> **WHAT THE TASK REQUIRES**
Find each line of the entries with the string "padding", please, and copy it.

> **PROVIDED MATERIAL**

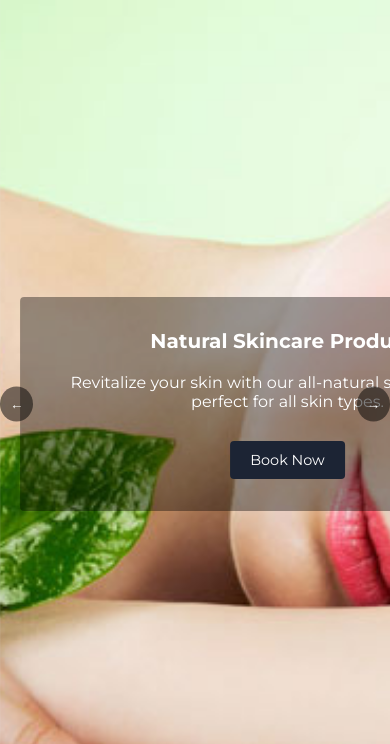
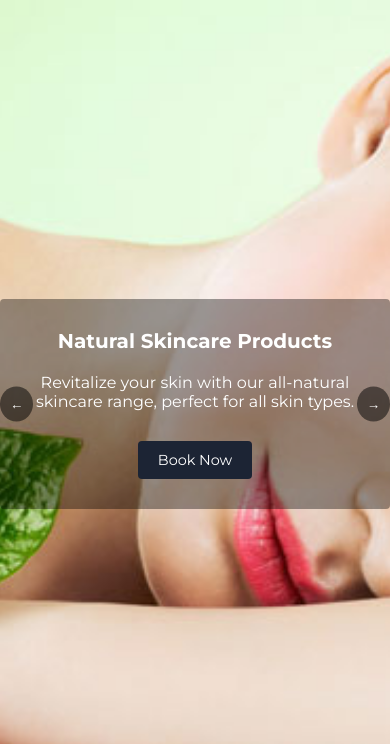
Before and after one commit to moolraaj/html-css-project, a plain HTML site: page index.html in a window 390 px wide. Shown: the part 102-846 px from the top of the page. Drawn offline with nearby package versions, Linux system fonts and the light colour scheme.

Commit message:
updated code

```diff
--- a/styles.css
+++ b/styles.css
@@ -163,13 +163,16 @@ p {
     }
 
     .slide-content {
-        padding: 30 10px;
+        padding: 30px 10px;
     }
 }
 
 @media (max-width: 600px) {
     h1 {
         font-size: 20px;
+    }
+    .slide{
+        padding: 0px!important;
     }
 
 
```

> **EXERCISE RESULT**
-        padding: 30 10px;
+        padding: 30px 10px;
+        padding: 0px!important;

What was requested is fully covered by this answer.